I asked this question of a co-worker several months ago, and he took offense to it (but did not let me know this at the time, but brought it up several months later when he was getting reprimanded for gossiping at work) which really, really surprised me because I had not expected that reaction at all. It just didn't occur to me that the question was a "bad" one. So if this question does offend you, I do apologize.

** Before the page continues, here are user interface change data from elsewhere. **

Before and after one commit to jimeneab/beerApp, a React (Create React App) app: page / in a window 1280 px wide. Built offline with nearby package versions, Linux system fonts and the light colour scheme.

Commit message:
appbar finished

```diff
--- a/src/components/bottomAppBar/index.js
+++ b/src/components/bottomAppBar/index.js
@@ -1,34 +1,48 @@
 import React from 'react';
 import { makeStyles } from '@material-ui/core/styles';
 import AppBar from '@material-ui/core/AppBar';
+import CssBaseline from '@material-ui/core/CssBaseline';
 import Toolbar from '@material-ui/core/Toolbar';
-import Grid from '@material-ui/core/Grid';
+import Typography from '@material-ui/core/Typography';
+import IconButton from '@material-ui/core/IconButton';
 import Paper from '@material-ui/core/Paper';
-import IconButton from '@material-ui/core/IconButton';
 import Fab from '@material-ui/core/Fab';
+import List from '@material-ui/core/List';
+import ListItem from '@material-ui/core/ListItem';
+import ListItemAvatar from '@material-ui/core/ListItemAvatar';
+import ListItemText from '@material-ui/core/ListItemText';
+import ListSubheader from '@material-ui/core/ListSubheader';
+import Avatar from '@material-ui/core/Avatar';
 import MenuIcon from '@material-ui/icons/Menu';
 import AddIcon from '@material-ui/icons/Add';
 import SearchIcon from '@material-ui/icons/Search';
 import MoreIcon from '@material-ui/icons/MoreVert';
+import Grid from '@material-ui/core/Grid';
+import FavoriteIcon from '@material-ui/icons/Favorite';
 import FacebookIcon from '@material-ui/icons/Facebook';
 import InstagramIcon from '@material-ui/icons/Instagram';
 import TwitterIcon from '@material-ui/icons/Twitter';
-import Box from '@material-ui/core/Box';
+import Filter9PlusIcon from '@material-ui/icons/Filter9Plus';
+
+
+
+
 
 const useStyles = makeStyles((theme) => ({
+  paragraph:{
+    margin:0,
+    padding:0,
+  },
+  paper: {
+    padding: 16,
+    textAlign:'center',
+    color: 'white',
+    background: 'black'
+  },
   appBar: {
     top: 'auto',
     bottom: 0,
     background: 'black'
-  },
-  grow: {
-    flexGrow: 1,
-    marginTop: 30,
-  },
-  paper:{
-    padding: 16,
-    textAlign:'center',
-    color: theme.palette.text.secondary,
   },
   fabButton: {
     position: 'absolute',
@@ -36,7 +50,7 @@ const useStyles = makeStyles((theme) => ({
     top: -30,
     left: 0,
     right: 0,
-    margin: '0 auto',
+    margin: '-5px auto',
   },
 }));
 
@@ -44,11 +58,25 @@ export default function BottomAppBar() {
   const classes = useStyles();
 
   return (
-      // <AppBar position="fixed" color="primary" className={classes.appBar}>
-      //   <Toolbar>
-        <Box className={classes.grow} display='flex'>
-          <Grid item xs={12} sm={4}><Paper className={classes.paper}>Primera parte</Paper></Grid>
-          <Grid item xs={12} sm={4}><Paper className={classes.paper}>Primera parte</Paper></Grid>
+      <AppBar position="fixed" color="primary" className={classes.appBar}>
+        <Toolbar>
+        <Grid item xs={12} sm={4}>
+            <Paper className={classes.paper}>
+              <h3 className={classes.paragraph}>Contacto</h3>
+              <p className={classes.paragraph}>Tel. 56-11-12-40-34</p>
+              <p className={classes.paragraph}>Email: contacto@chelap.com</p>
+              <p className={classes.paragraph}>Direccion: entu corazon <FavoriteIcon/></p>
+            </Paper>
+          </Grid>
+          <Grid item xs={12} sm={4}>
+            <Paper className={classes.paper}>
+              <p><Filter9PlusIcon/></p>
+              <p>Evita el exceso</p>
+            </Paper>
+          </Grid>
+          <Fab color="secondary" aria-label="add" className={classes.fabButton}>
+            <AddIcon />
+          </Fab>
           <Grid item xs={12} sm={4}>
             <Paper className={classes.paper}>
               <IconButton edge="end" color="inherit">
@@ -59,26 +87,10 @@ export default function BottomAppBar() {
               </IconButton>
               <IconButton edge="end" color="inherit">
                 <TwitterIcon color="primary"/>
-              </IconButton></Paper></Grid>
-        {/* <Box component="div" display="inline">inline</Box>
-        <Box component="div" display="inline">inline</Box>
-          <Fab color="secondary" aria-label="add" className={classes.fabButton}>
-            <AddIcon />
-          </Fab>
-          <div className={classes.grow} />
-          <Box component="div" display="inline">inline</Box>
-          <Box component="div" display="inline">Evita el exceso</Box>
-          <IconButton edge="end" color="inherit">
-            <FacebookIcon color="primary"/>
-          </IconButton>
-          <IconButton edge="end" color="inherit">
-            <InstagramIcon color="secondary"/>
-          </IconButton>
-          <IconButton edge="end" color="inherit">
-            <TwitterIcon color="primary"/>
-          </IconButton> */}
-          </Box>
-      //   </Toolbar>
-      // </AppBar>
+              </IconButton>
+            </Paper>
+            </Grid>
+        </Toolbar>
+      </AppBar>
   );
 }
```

The question I asked was When did you first realize you were gay?, something I've always wondered about. I mean, when I was a kid my mom would say things like "When you grow up and get married, your husband will blah blah blah" and I would hear about marriage and relationships with 'man and woman' as the norm. I didn't really know about gay people until 5th or 6th grade, which I realize is probably not normal, and I never knew anyone who were openly homosexual until the end of high school or start of college. But my understanding in those years was that homosexuality was in the minority, the 'other' option. To my knowledge, no one is raised from baby on up with the expectation that they will be gay. Many parents will tell their children it's okay to be straight OR gay, like, "When you grow up and marry your husband OR your wife-" but never do they say to a little boy, "When you grow up and marry your husband." (If this is incorrect, again, please let me know.)
So it would be my understanding/assumption that at some point there must be a moment where one looks around and realizes that that no, they are not following the cultural majority and they don't like the opposite sex in that way but prefer their own gender. Does this epiphany happen? If yes, would you mind sharing what it was like? How old you were and that sort of thing. If it doesn't happen, and from the womb you know you're gay as my co-worker implied (Actually he responded to the question with "Well, when did you realize you first liked boys?" and I thought he was joking, because he was very rarely serious and so I laughed and said something like "When I got my first crush in 4th grade!"), then how did you reconcile this knowledge against the cultural standard that boys marry girls and vice versa?
Or did everyone talk about homosexuality a lot more than my family did, and I'm being an ignorant crazy weird person again?
PS - Also, in any other work environment I would not ask this question. But at that store conversations about sex and sexuality were unusually common, and the few gay people I had known up to that point told me their moment-of-realization stories quite casually without my prompting it by asking, so it just hadn't occurred to me that it was a controversial question.